Vietnamese Tzu Chi volunteers had handcrafted cloth face masks at the height of the pandemic for Tzu Chi’s elementary school students. Touched by this act of care delivered from across the world, the students wore them while studying.
The morning assembly concluded with teachers guiding students into the school from different entrances, and everyone only entered their classrooms after washing their hands. During class, all wore face masks, temperatures were taken at three specified times, and all desks were placed six feet apart with transparent plexiglass dividers. Not only were there posters illustrating proper hand-washing and social distancing, but also designated times for Tzu Chi volunteers to sanitize.
Katherine Wong is a 5-year-old in preschool. Having not seen the familiar faces of volunteers in quite a while, she couldn’t wait to share what she’d just learned in the classroom. When asked if she liked coming back to school, Katherine replied, “I do.” And when asked what she liked most, she happily stated, “I like my teachers!”
The joyful frolicking of children had finally brought a truly radiant energy back to Tzu Chi Elementary School’s Walnut campus.
Fully aware of the level of difficulty involved in reopening in-person learning, the school’s president and education team were ready and willing to do more. For example, instead of checking everyone’s temperature only once at the beginning of the day, the school does so three times per day as a promise to parents. Educating kids to be humanistic world citizens is indeed among our school’s characteristics as well.
Overcoming Unprecedented Times
The very first Tzu Chi USA school to reopen was Tzu Chi’s Great Love Preschool, located in Houston, Texas.

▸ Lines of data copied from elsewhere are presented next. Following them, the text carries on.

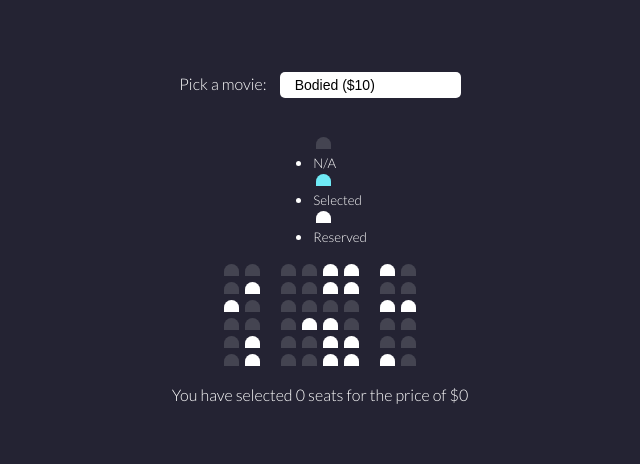
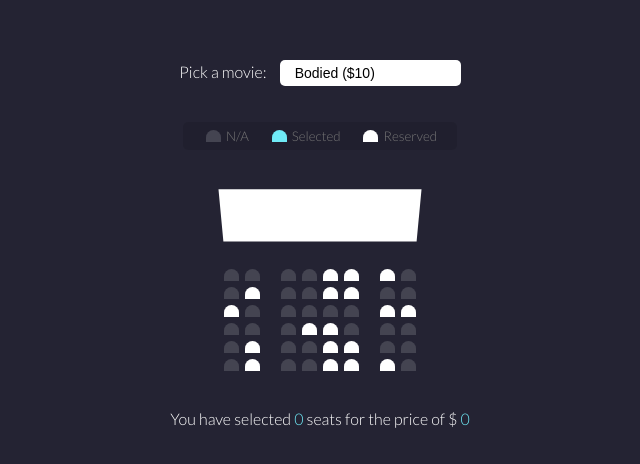
Before and after one commit to trevthedev777/Movie-Seat-Booking-System, a plain HTML site: page index.html in a window 1280 px wide. Shown: the part 164-628 px from the top of the page, without its empty margins (320-960 px from the left). Drawn offline with Linux system fonts and the light colour scheme; a web font is replaced by a local one.

Commit message:
Add all styles for UI

```diff
--- a/assets/css/style.css
+++ b/assets/css/style.css
@@ -10,6 +10,7 @@
     --color-secondary: #444451;
     --color-selected: #6feaf6;
     --color-reserved: #fff;
+    --color-showcase: #777;
 }
 
 body {
@@ -41,6 +42,12 @@ body {
     appearance: none;
 }
 
+.container {
+    /* Tilt Screen : https: //developer.mozilla.org/en-US/docs/Web/CSS/perspective */
+    perspective: 1000px;
+    margin-bottom: 30px;
+}
+
 .seat {
     background-color: var(--color-secondary);
     height: 12px;
@@ -65,9 +72,62 @@ body {
 
 /* seperate last two columns */
 .seat:nth-last-of-type(2) {
+
     margin-left: 18px;
+}
+
+/* seat without reservation */
+.seat:not(.reserved):hover {
+    cursor: pointer;
+    transform: scale(1.2);
+}
+
+/* remove demo seats hover effect */
+.showcase .seat:not(.reserved):hover {
+    cursor: default;
+    transform: scale(1);
+}
+
+/* Showcase Section */
+.showcase {
+    background-color: rgba(0, 0, 0, 0.1);
+    padding: 5px 10px;
+    border-radius: 5px;
+    color: var(--color-showcase);
+    list-style-type: none;
+    display: flex;
+    justify-content: space-between;
+}
+
+.showcase li {
+    display: flex;
+    align-items: center;
+    justify-content: center;
+    margin: 0 10px;
+}
+
+.showcase li small {
+    margin-left: 2px;
+}
+
+/* Screen */
+.screen {
+    background-color: white;
+    height: 70px;
+    width: 100%;
+    margin: 15px 0;
+    transform: rotateX(-45deg);
+    box-shadow: 0 3 10px rgba(255, 255, 255, 0.7);
 }
 
 .row {
     display: flex;
 }
+
+p.text {
+    margin: 5px 0;
+}
+
+p.text span {
+    color: var(--color-selected);
+}
```
Also changed, not shown: index.html (+1 -1 lines).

“The kindergarten shut its campus down together with the rest of public schools,” said Mei Yeh, the Assistant Director of Great Love Preschool. These measures were taken as a means of stopping in-person class without stopping learning. Nevertheless, director Yeh also expressed that, “Lacking in-person interaction under a normal educational environment still took a toll on the efficacy of kindergarten education.” To avoid interruption on a deeper level, the school regularly brainstormed about the most effective means of resuming in-person classes while reducing the risk of infection. Beginning in August of 2020, the preliminary work before the reopening included doubling down on sanitizing the campus environment, conducting training courses, and making sure all procedures conformed with the provisional reference manual that the CDC provided in addition to the TxHmL COVID-19 emergency rules. In carrying out these measures for campus pandemic prevention, all details for the reopening, no matter how small, were taken into account with the utmost care.
On August 17th, 2020, prior to the reopening, the kindergarten recorded a new video about relevant measures for pandemic prevention and published it on its Facebook page. Faced with the ongoing pandemic, the education team worked together to overcome the obstacles set forth with a team spirit, each doing their part. As for parents and kids, all fully cooperated with the school to achieve the greatest efficacy for pandemic prevention.
Educators also used the pandemic to cultivate a positive attitude when dealing with difficulties, rather than allowing negativity to take hold: “We took advantage of this pandemic as a learning opportunity for these kids, inculcating in their minds a good habit for personal hygiene,” Mei Yeh shared. “Meanwhile, we guided kids onto a path of positive action, which would demonstrate respect of and concern for fellow humans.”
Although the effects of the pandemic can still be felt, Tzu Chi’s compassionate educational practices endure with mindful attention to bring forth hope and joy.